Hud fires on all cylinders. Director Ritt and cinematographer James Wong Howe compose a breathtakingly gorgeous film. It's hard to imagine the skies as having color; in Howe's black and white photography they are an infinite gray. It's a very small cast–Newman, De Wilde, Melvyn Douglas as the patriarch, Patricia Neal as the housekeeper who both Newman and De Wilde desire–and the black nights keep the cast claustrophobically close. Newman and Douglas's dysfunctional relationship can't be escaped, with De Wilde growing up in it and Neal the outside observer.
The screenplay, from Irving Ravetch and Harriet Frank Jr., gives Douglas these wonderful monologues, full of sincerity and wisdom, while it gives Newman monologues of selfishness and cynicism. They're dueling ideologies and it becomes clearer and clearer as the film progresses they're in direct reaction to one another. It's a brilliant script.

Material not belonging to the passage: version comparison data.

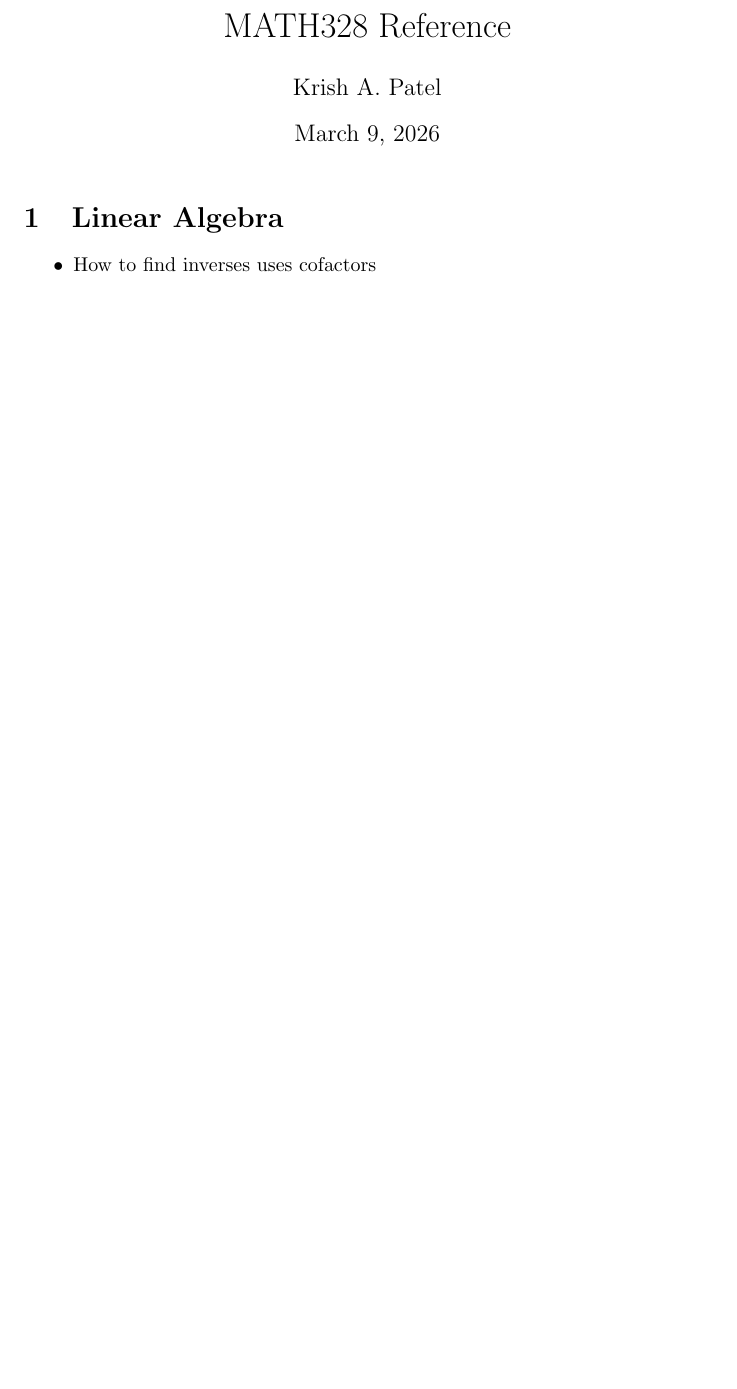
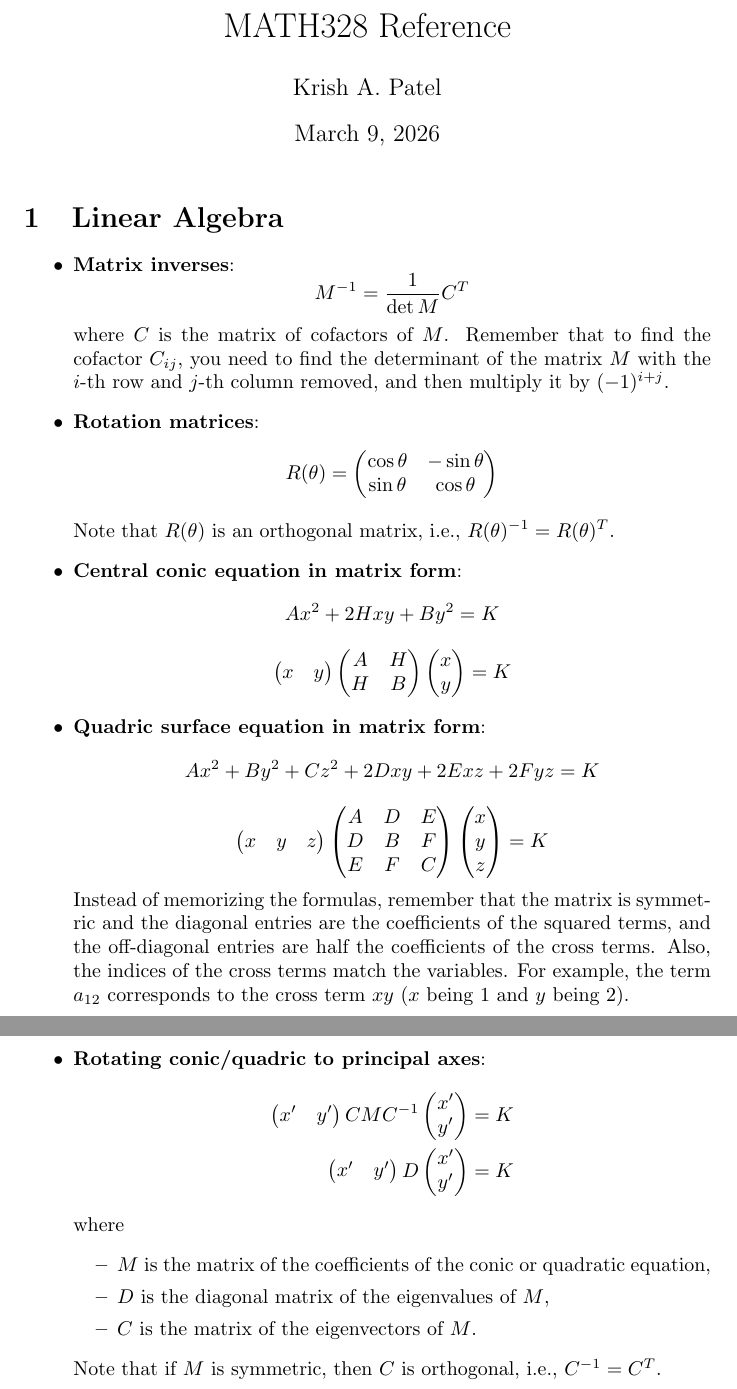
Before and after one commit to krishpatel2067/MATH328-Reference, a LaTeX document (main.tex, which reads notes/linear_algebra.tex): part of the page before the commit and two parts of pages 1 and 2 of 2 after it, the two joined at a grey line, cut so that both start at the same text, the shorter picture padded with empty space. Compiled offline with pdfLaTeX.

Commit message:
Linear algebra: add first equations

```diff
--- a/notes/linear_algebra.tex
+++ b/notes/linear_algebra.tex
@@ -1,4 +1,82 @@
 \section{Linear Algebra}
 \begin{itemize}
-    \item How to find inverses uses cofactors
+    % consistency and rank
+    \item \textbf{Matrix inverses}:
+          \begin{equation*}
+              M^{-1} = \frac{1}{\det M} C^T
+          \end{equation*}
+          where $C$ is the matrix of cofactors of $M$. Remember that to find the cofactor $C_{ij}$, you need to find the determinant of the matrix $M$ with the $i$-th row and $j$-th column removed, and then multiply it by $(-1)^{i+j}$.
+    \item \textbf{Rotation matrices}:
+          \begin{equation*}
+              R(\theta) = \begin{pmatrix}
+                  \cos \theta & -\sin \theta \\
+                  \sin \theta & \cos \theta
+              \end{pmatrix}
+          \end{equation*}
+          Note that $R(\theta)$ is an orthogonal matrix, i.e., $R(\theta)^{-1} = R(\theta)^T$.
+    \item \textbf{Central conic equation in matrix form}:
+          \begin{align*}
+              Ax^2 + 2Hxy + By^2 = K
+          \end{align*}
+          \begin{equation*}
+              \begin{pmatrix}
+                  x & y
+              \end{pmatrix}
+              \begin{pmatrix}
+                  A & H \\
+                  H & B
+              \end{pmatrix}
+              \begin{pmatrix}
+                  x \\
+                  y
+              \end{pmatrix}
+              = K
+          \end{equation*}
+    \item \textbf{Quadric surface equation in matrix form}:
+          \begin{align*}
+              Ax^2 + By^2 + Cz^2 + 2Dxy + 2Exz + 2Fyz = K
+          \end{align*}
+          \begin{equation*}
+              \begin{pmatrix}
+                  x & y & z
+              \end{pmatrix}
+              \begin{pmatrix}
+                  A & D & E \\
+                  D & B & F \\
+                  E & F & C
+              \end{pmatrix}
+              \begin{pmatrix}
+                  x \\
+                  y \\
+                  z
+              \end{pmatrix}
+              = K
+          \end{equation*}
+          Instead of memorizing the formulas, remember that the matrix is symmetric and the diagonal entries are the coefficients of the squared terms, and the off-diagonal entries are half the coefficients of the cross terms. Also, the indices of the cross terms match the variables. For example, the term $a_{12}$ corresponds to the cross term $xy$ ($x$ being $1$ and $y$ being 2).
+    \item \textbf {Rotating conic/quadric to principal axes}:
+          \begin{align*}
+              \begin{pmatrix}
+                  x' & y'
+              \end{pmatrix}
+              CMC^{-1}
+              \begin{pmatrix}
+                  x' \\ y'
+              \end{pmatrix}
+               & = K \\
+              \begin{pmatrix}
+                  x' & y'
+              \end{pmatrix}
+              D
+              \begin{pmatrix}
+                  x' \\ y'
+              \end{pmatrix}
+               & = K
+          \end{align*}
+          where
+          \begin{itemize}
+              \item $M$ is the matrix of the coefficients of the conic or quadratic equation,
+              \item $D$ is the diagonal matrix of the eigenvalues of $M$,
+              \item $C$ is the matrix of the eigenvectors of $M$.
+          \end{itemize}
+          Note that if $M$ is symmetric, then $C$ is orthogonal, i.e., $C^{-1} = C^T$.
 \end{itemize}
```
Also changed, not shown: main.pdf.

As for the cast, the last cylinder–except perhaps the sound design and Elmer Bernstein's score–all of actors are phenomenal. The film has a relatively short present action but De Wilde goes through a visible transition as things move along, whereas Newman and Douglas more reveal themselves as the film progresses.
Hud is a singular motion picture.
Directed by Martin Ritt; screenplay by Irving Ravetch and Harriet Frank Jr., based on the novel by Larry McMurtry; director of photography, James Wong Howe; edited by Frank Bracht; music by Elmer Bernstein; produced by Ravetch and Ritt; released by Paramount Pictures.
Starring Paul Newman (Hud Bannon), Melvyn Douglas (Homer Bannon), Patricia Neal (Alma Brown), Whit Bissell (Mr. Burris) and Brandon De Wilde (Lonnie Bannon).